Dee Gee Records was a jazz record company and independent record label founded in Detroit, Michigan in 1951 by Dizzy Gillespie and Dave Usher.[1]

Dee Gee Records
Parent companySavoy Records
Founded1951 (1951)
FounderDizzy Gillespie
Dave Usher
Defunct1953 (1953)
Country of originU.S.
LocationDetroit, Michigan

History edit

Billboard relates that Dee Gee opened for business on April 7, 1951.[2] According to Gillespie, Dee Gee Records was the result of his desire to control his own recorded output. Dave Usher was a 21-year-old fan and friend of Gillespie. Dee Gee Records was based in Detroit where Usher lived, and its sessions were held there, in New York City, and in Chicago. Initial response was encouraging, and within a short time Dee Gee began to record artists other than Gillespie.
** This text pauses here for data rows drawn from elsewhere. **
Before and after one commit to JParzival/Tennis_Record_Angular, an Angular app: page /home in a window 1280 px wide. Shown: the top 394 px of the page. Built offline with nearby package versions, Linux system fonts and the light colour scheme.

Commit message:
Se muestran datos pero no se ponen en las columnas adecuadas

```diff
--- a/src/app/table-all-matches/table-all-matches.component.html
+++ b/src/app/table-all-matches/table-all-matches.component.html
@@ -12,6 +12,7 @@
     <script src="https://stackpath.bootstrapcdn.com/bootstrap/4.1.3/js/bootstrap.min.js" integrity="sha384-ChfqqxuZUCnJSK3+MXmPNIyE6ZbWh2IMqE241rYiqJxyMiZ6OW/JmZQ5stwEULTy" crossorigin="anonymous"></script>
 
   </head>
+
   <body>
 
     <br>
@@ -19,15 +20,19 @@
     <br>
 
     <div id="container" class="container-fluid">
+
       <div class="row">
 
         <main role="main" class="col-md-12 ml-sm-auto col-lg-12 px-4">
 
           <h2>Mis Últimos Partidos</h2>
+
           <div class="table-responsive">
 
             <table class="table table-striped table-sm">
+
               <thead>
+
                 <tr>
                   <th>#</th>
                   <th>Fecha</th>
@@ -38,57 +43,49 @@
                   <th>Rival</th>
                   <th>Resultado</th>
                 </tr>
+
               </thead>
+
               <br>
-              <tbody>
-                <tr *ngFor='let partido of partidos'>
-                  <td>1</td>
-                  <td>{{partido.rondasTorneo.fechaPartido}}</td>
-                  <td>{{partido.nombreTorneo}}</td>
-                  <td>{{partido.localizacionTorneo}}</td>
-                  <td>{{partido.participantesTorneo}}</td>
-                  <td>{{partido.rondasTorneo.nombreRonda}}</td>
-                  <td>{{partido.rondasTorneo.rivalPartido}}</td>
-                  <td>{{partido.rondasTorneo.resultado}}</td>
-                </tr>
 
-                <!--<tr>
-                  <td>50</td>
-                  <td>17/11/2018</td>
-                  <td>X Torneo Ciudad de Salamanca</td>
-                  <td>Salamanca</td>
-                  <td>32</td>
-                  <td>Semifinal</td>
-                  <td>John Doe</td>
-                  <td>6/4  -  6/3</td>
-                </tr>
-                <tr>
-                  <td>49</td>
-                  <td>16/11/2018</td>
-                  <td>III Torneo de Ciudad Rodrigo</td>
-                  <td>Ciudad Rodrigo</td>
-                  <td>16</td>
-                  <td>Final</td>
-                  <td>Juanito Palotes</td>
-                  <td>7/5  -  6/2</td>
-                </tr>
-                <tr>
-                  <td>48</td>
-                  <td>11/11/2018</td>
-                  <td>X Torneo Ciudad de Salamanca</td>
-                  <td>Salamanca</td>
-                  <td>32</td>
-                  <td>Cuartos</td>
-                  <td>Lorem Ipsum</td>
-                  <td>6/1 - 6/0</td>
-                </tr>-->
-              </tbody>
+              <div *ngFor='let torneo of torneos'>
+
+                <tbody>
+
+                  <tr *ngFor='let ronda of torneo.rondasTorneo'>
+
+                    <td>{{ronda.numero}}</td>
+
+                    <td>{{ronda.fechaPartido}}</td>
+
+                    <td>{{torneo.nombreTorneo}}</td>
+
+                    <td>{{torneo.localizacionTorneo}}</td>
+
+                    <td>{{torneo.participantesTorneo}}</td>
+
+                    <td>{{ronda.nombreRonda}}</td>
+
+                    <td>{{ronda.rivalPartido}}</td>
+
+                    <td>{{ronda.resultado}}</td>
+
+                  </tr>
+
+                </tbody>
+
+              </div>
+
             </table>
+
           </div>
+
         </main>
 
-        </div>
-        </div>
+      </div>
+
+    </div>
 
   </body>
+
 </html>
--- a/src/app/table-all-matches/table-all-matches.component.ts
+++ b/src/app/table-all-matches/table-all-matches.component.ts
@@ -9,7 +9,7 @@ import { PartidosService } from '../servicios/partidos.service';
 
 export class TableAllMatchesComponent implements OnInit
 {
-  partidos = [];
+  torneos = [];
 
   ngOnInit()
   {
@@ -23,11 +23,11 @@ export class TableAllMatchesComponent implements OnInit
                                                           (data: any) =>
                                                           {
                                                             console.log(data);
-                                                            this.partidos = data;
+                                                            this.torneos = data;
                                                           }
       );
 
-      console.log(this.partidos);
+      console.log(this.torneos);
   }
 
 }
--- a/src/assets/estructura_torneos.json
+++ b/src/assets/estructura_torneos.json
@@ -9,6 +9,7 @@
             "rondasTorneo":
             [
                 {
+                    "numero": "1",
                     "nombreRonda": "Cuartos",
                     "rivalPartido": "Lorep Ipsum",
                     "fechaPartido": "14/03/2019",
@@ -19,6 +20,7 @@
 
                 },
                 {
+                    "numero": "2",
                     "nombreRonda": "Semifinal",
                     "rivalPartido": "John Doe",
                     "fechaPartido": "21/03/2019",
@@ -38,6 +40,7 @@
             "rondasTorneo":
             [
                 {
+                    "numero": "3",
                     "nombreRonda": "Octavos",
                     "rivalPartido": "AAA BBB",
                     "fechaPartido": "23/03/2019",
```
But over time Usher found it difficult to handle the financial matters of the company, and in 1953 Dee Gee closed, with Gillespie returning to established firms to make his recordings.[3]

In 1956 the label and its catalog were acquired by Savoy Records, which has controlled it ever since.[4] Despite Dee Gee's failure, Gillespie and Usher remained lifelong friends; after a break from music, Usher became a producer with Argo Records[5] and ultimately the head of Marine Pollution Control, which specializes in cleaning up major industrial oil spills.[6]

Legacy edit

For Dee Gee, Dizzy Gillespie recorded the first commercially released versions of "Tin Tin Deo", "Birks' Works" and "The Champ".[7] Among others who recorded for Dee Gee were the Milt Jackson Quartet, a predecessor to the Modern Jazz Quartet, Jackie Wilson under the name "Sonny Wilson", drummers Shelly Manne and Kenny Clarke, jazz composer William Russo, jazz singer Annie Ross, and popular vocal group The Tattletales, featuring singer Jerri Adams. Among Gillespie's sidemen were John Coltrane, making some of his first recordings, and guitarist Kenny Burrell, who recorded his first solo on "Birk's Works".[8]

For Savoy, the Dee Gee output provided selections by Gillespie that remained in their catalog for decades, including the albums The Champ and Dee Gee Days: The Savoy Sessions. Gillespie expressed regret at losing control of Dee Gee; running his own label offered a freedom from commercial constraints to experiment with a populist form of bebop, comedy, and elements of calypso, R&B, and other styles. In retrospect, Gillespie complained that some purists within bebop felt he had "sold out".[9]

Dizzy Gillespie's Dee Gee Records label is not to be confused with a 1960s Dee Gee Records (named after Doris Gilbert) based in Hollywood,[10] nor a 1980s Dee Gee Records based in Wooster, Ohio.

References edit

  1. ^ Kennedy, Gary (2002). Barry Kernfeld (ed.). The New Grove Dictionary of Jazz, vol. 1 (2nd ed.). New York: Grove's Dictionaries Inc. p. 590. ISBN 1561592846.
  2. ^ "Gillespie Sets Up Dee Gee Disk Org", The Billboard, April 14, 1951, pg. 18
  3. ^ Dizzy Gillespie, with Al Fraser, To Be, or Bop. New York, Doubleday 1979, p. 370
  4. ^ Dee Gee Records Discography Both Sides Now Publications: Dee Gee Records Discography
  5. ^ Nadine Cahodas, Spinning Blues into Gold: The Chess Brothers and the Legendary Chess Records. New York, St. Martin's Griffin, 2000
  6. ^ Broadway World Review of Dave Usher's book "Music is Forever: Dizzy Gillespie, the Jazz Legend, and Me"
  7. ^ Dizzy Gillespie Discography
  8. ^ Lars Bjorn with Jim Gallert, Before Motown: A History of Jazz in Detroit, 1920-1960 Ann Arbor, The University of Michigan Press, 2001, p. 149.
  9. ^ Dizzy Gillespie, with Al Fraser, To Be, or Bop. New York, Doubleday 1979, p. 371
  10. ^ forum on Los Angeles Dee Gee

External links edit